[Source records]
════════════════

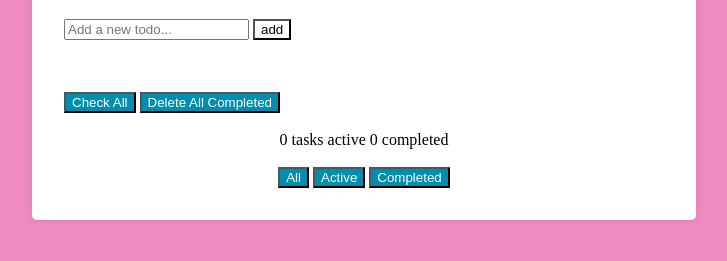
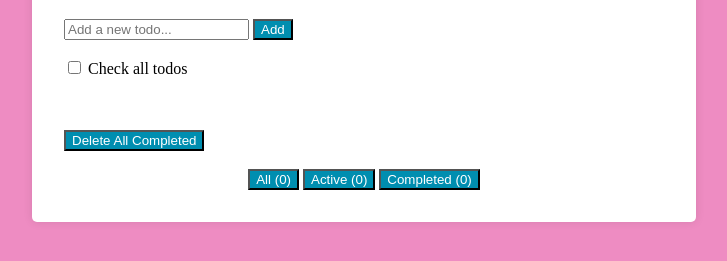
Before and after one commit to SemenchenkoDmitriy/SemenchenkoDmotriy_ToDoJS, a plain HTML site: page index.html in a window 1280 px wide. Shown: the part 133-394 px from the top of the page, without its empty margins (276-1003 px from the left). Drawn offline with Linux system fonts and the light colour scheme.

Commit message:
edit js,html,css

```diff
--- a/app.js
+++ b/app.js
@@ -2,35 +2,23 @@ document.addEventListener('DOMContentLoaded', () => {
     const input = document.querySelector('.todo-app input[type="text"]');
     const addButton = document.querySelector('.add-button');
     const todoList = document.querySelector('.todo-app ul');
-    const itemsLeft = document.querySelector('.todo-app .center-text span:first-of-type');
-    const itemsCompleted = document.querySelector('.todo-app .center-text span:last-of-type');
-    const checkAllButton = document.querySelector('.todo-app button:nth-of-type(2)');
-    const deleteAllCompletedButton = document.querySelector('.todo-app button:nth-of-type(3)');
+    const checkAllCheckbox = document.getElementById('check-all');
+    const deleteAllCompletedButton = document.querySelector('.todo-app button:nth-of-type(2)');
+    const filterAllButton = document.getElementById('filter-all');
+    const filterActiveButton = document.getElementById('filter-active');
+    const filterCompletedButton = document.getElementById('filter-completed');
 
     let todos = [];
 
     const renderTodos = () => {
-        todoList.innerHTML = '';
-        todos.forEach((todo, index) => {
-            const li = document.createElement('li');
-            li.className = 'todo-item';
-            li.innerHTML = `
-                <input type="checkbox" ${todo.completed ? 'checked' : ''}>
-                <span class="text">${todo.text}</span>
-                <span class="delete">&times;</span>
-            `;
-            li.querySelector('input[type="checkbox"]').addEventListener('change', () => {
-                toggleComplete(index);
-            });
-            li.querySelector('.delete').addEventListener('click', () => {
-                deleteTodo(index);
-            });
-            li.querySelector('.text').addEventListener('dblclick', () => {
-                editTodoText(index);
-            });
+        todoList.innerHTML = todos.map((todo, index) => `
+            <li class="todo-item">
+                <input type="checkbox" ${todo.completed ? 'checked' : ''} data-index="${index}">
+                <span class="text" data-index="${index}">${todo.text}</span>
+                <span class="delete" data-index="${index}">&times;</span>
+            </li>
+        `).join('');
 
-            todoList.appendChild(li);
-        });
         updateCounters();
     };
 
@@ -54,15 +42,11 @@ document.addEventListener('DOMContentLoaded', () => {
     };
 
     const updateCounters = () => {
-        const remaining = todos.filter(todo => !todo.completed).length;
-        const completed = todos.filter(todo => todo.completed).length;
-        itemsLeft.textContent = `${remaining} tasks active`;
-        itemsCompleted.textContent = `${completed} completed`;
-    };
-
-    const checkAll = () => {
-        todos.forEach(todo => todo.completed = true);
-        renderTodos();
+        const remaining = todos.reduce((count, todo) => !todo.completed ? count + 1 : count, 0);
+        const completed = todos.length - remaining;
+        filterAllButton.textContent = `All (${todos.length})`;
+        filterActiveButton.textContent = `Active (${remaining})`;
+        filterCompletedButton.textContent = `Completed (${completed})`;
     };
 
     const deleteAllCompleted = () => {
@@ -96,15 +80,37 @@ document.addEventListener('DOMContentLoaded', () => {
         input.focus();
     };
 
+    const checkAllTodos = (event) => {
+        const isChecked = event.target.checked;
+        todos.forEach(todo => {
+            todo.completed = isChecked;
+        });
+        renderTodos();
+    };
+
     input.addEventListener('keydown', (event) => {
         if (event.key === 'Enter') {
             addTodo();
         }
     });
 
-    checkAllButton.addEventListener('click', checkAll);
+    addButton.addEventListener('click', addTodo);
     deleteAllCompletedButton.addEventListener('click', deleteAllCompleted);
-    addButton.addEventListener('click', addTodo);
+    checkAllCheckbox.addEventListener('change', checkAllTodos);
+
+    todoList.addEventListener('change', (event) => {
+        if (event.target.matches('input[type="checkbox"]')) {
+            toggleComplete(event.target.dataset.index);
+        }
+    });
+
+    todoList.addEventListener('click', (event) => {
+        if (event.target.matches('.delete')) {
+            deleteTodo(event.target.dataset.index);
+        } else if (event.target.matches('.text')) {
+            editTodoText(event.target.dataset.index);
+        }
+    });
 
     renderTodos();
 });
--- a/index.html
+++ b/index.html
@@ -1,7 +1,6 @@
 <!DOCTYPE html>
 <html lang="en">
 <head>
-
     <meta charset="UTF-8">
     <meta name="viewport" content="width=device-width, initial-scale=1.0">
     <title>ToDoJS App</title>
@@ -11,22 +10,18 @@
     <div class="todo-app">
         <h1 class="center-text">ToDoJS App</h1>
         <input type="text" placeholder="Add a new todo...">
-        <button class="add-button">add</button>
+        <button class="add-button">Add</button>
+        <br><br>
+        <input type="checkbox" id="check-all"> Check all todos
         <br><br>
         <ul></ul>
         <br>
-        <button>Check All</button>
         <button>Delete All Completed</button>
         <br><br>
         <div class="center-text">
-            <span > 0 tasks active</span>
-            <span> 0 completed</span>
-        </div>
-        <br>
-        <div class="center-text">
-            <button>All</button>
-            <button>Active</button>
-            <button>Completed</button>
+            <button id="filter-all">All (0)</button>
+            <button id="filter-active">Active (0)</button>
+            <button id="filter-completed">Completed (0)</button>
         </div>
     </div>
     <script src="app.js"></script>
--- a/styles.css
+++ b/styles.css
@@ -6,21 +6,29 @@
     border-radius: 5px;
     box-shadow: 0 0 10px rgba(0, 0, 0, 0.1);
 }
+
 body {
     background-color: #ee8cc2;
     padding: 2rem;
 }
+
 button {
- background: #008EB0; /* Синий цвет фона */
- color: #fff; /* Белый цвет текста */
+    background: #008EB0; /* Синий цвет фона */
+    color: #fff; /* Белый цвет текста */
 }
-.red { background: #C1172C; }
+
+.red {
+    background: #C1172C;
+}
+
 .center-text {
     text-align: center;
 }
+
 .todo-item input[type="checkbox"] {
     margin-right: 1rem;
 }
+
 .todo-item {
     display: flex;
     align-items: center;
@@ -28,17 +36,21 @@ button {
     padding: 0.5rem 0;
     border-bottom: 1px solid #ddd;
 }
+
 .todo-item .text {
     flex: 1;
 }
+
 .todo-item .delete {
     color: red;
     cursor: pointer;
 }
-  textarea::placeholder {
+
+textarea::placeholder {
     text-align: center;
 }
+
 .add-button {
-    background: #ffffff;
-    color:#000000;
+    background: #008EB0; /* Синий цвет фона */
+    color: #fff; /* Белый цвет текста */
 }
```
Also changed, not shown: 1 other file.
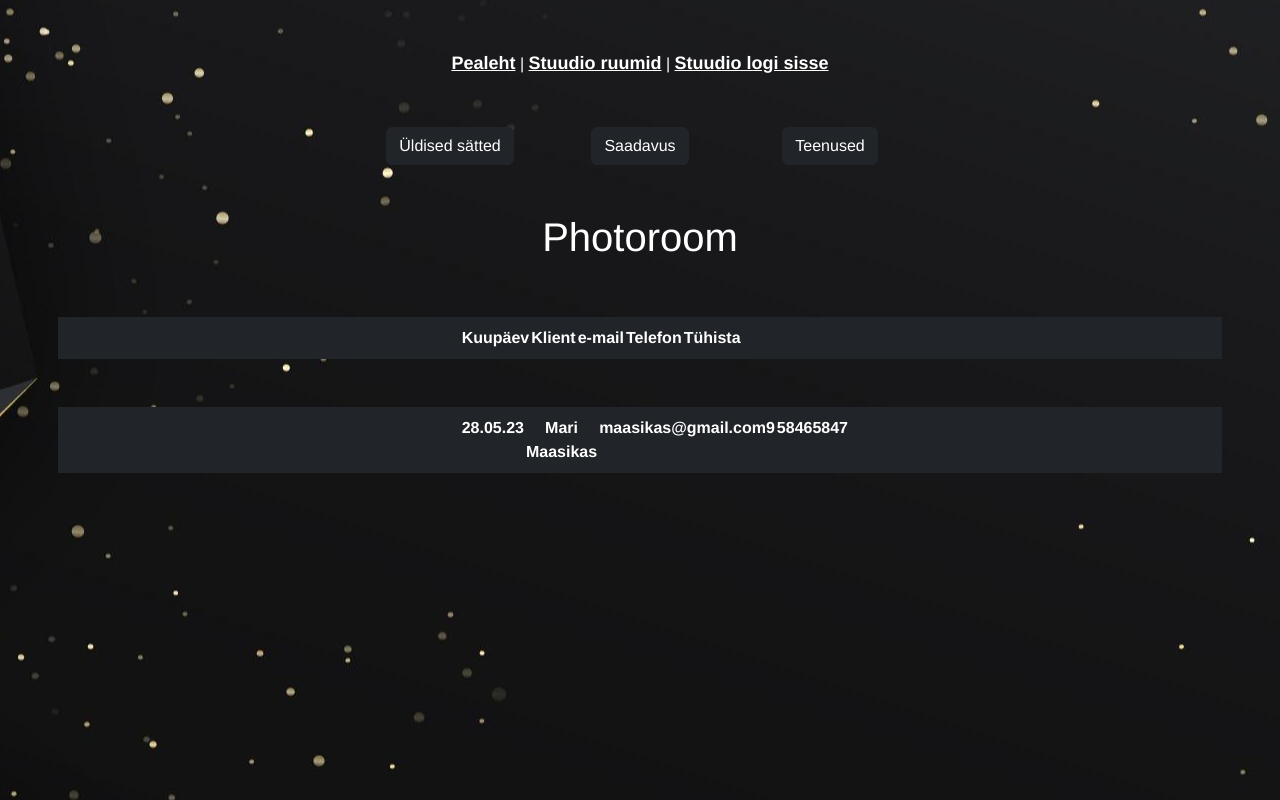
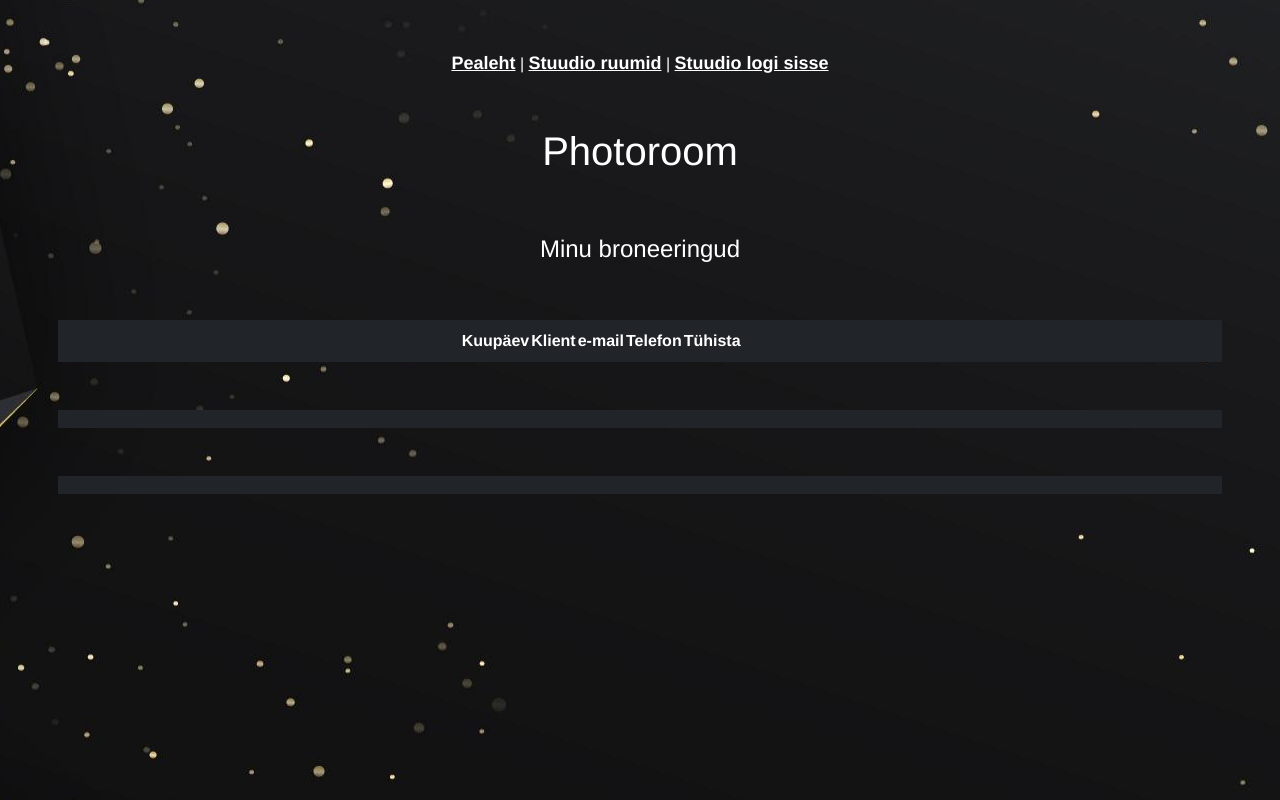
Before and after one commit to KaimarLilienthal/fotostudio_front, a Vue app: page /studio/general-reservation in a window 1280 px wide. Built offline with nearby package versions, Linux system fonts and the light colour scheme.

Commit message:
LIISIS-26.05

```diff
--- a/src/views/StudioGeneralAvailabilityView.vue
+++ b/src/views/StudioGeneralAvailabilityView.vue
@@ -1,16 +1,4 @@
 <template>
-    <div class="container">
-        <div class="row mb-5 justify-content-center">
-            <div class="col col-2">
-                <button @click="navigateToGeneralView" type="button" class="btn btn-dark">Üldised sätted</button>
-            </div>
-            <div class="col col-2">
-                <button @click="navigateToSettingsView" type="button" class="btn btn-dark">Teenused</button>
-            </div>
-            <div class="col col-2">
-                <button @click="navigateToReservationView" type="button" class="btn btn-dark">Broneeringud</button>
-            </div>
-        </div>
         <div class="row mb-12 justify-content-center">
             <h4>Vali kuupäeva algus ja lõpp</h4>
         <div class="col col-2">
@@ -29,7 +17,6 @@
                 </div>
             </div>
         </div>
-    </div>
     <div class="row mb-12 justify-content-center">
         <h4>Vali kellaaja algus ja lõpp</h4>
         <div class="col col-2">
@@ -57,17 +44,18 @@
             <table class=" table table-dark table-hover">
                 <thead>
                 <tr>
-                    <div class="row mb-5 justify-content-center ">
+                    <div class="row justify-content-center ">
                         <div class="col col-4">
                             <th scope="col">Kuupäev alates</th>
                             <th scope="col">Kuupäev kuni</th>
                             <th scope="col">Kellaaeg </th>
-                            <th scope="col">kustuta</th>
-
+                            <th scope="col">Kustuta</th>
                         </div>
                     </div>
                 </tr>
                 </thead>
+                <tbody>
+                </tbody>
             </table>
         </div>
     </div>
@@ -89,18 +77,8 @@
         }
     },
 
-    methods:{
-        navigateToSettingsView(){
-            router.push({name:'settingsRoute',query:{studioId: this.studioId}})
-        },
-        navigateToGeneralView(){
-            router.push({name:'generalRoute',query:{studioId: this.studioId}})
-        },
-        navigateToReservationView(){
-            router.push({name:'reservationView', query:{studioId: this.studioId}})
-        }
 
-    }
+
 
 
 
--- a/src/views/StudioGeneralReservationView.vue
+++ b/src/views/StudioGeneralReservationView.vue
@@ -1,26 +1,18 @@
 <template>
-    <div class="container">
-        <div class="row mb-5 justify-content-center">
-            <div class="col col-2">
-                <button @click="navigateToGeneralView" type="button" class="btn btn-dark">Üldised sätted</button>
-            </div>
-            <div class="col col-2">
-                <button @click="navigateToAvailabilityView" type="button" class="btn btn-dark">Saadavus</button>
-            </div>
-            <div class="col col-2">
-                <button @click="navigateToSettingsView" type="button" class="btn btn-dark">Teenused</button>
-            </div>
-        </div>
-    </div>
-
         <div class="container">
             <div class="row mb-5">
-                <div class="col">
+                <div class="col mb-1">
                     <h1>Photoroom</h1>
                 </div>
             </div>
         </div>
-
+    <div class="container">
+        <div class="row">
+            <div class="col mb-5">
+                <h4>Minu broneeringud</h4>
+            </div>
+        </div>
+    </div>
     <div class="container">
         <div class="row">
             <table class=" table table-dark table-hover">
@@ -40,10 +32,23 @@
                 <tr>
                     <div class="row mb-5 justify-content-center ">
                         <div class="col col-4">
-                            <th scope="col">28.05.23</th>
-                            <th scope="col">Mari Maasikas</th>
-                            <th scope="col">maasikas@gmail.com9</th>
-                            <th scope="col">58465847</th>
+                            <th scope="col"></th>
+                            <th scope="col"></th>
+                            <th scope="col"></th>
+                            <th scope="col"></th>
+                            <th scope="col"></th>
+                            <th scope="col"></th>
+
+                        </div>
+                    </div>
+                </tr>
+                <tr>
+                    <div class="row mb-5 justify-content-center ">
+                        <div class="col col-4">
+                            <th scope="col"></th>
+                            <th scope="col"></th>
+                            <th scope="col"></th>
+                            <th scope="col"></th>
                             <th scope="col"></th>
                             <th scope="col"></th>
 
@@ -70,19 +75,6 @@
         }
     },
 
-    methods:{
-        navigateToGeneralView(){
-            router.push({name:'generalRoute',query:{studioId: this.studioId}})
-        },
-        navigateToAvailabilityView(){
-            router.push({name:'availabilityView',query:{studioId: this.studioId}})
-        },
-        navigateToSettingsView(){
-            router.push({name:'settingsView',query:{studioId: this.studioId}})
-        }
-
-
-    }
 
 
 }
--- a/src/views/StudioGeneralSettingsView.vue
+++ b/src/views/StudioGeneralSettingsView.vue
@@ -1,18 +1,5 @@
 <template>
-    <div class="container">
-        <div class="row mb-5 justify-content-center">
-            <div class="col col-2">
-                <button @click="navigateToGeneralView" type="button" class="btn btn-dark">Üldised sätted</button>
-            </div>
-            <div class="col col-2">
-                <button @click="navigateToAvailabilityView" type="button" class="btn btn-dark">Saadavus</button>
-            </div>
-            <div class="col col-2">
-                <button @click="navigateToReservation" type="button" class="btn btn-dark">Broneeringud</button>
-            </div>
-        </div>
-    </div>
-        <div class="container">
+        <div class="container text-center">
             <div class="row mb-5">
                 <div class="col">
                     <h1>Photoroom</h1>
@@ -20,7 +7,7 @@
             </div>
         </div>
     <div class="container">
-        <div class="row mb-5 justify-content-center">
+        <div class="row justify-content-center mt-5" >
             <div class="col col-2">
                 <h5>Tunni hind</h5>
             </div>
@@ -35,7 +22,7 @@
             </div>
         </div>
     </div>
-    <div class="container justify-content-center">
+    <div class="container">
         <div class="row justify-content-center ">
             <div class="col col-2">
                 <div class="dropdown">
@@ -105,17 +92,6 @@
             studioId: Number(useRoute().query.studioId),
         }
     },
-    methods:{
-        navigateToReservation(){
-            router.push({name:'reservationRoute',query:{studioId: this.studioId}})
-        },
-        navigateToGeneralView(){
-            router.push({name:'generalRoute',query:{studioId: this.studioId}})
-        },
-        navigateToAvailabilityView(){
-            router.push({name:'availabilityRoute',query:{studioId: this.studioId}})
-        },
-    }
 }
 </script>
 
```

════════════════

■ YOUR OBJECTIVE ■
From the entries, report every line in which the string "StudioGeneralAvailabilityView" occurs.

■ THE COMPLETED TASK ■
--- a/src/views/StudioGeneralAvailabilityView.vue
+++ b/src/views/StudioGeneralAvailabilityView.vue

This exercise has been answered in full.